## TASK ITEM:
Each line of the material must reappear unchanged in the answer.

## RECORD EXTRACTS:

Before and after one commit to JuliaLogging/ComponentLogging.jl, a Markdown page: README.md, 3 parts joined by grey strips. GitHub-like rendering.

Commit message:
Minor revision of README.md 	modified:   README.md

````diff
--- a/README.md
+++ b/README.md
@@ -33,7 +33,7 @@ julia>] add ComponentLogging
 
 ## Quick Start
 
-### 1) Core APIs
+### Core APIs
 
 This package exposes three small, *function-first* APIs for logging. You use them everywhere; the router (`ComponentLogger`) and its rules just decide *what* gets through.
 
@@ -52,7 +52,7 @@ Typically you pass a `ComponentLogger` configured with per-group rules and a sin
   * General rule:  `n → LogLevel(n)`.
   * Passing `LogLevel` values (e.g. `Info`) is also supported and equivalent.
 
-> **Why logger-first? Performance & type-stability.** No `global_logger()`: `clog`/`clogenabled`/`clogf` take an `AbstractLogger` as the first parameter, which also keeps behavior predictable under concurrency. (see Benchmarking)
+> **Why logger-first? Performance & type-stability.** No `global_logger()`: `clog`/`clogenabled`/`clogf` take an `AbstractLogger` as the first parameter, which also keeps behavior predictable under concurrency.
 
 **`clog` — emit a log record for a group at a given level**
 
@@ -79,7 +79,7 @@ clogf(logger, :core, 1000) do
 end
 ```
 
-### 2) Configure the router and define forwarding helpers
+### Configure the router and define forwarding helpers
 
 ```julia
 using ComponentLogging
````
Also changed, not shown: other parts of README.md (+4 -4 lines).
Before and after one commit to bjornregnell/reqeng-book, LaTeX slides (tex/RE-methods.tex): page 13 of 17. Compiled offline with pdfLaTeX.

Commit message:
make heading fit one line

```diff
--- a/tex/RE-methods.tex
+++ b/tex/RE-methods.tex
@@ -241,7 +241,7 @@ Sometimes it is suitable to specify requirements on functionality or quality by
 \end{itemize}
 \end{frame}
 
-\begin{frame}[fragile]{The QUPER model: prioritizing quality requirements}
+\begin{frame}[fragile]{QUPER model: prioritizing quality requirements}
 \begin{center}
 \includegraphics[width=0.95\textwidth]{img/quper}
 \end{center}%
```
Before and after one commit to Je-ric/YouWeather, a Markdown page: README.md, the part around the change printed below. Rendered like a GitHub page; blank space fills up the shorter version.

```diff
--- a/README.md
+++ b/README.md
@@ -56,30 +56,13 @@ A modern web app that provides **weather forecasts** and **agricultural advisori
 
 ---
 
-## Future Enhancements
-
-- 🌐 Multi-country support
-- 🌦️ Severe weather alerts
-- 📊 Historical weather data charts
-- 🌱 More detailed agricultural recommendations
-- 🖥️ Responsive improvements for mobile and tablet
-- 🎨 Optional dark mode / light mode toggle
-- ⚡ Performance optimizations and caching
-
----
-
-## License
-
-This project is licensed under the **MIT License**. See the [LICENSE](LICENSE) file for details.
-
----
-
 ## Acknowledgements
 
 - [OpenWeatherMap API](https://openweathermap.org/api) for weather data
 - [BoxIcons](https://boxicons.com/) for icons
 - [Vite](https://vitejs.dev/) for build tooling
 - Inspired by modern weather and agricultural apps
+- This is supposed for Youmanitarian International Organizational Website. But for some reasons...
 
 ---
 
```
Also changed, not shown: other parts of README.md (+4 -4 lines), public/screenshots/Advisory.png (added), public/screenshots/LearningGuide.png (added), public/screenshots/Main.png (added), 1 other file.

## SOLUTION TO THE PROBLEM:
Before and after one commit to JuliaLogging/ComponentLogging.jl, a Markdown page: README.md, 3 parts joined by grey strips. GitHub-like rendering.

Commit message:
Minor revision of README.md 	modified:   README.md

````diff
--- a/README.md
+++ b/README.md
@@ -33,7 +33,7 @@ julia>] add ComponentLogging
 
 ## Quick Start
 
-### 1) Core APIs
+### Core APIs
 
 This package exposes three small, *function-first* APIs for logging. You use them everywhere; the router (`ComponentLogger`) and its rules just decide *what* gets through.
 
@@ -52,7 +52,7 @@ Typically you pass a `ComponentLogger` configured with per-group rules and a sin
   * General rule:  `n → LogLevel(n)`.
   * Passing `LogLevel` values (e.g. `Info`) is also supported and equivalent.
 
-> **Why logger-first? Performance & type-stability.** No `global_logger()`: `clog`/`clogenabled`/`clogf` take an `AbstractLogger` as the first parameter, which also keeps behavior predictable under concurrency. (see Benchmarking)
+> **Why logger-first? Performance & type-stability.** No `global_logger()`: `clog`/`clogenabled`/`clogf` take an `AbstractLogger` as the first parameter, which also keeps behavior predictable under concurrency.
 
 **`clog` — emit a log record for a group at a given level**
 
@@ -79,7 +79,7 @@ clogf(logger, :core, 1000) do
 end
 ```
 
-### 2) Configure the router and define forwarding helpers
+### Configure the router and define forwarding helpers
 
 ```julia
 using ComponentLogging
````
Also changed, not shown: other parts of README.md (+4 -4 lines).
Before and after one commit to bjornregnell/reqeng-book, LaTeX slides (tex/RE-methods.tex): page 13 of 17. Compiled offline with pdfLaTeX.

Commit message:
make heading fit one line

```diff
--- a/tex/RE-methods.tex
+++ b/tex/RE-methods.tex
@@ -241,7 +241,7 @@ Sometimes it is suitable to specify requirements on functionality or quality by
 \end{itemize}
 \end{frame}
 
-\begin{frame}[fragile]{The QUPER model: prioritizing quality requirements}
+\begin{frame}[fragile]{QUPER model: prioritizing quality requirements}
 \begin{center}
 \includegraphics[width=0.95\textwidth]{img/quper}
 \end{center}%
```
Before and after one commit to Je-ric/YouWeather, a Markdown page: README.md, the part around the change printed below. Rendered like a GitHub page; blank space fills up the shorter version.

```diff
--- a/README.md
+++ b/README.md
@@ -56,30 +56,13 @@ A modern web app that provides **weather forecasts** and **agricultural advisori
 
 ---
 
-## Future Enhancements
-
-- 🌐 Multi-country support
-- 🌦️ Severe weather alerts
-- 📊 Historical weather data charts
-- 🌱 More detailed agricultural recommendations
-- 🖥️ Responsive improvements for mobile and tablet
-- 🎨 Optional dark mode / light mode toggle
-- ⚡ Performance optimizations and caching
-
----
-
-## License
-
-This project is licensed under the **MIT License**. See the [LICENSE](LICENSE) file for details.
-
----
-
 ## Acknowledgements
 
 - [OpenWeatherMap API](https://openweathermap.org/api) for weather data
 - [BoxIcons](https://boxicons.com/) for icons
 - [Vite](https://vitejs.dev/) for build tooling
 - Inspired by modern weather and agricultural apps
+- This is supposed for Youmanitarian International Organizational Website. But for some reasons...
 
 ---
 
```
Also changed, not shown: other parts of README.md (+4 -4 lines), public/screenshots/Advisory.png (added), public/screenshots/LearningGuide.png (added), public/screenshots/Main.png (added), 1 other file.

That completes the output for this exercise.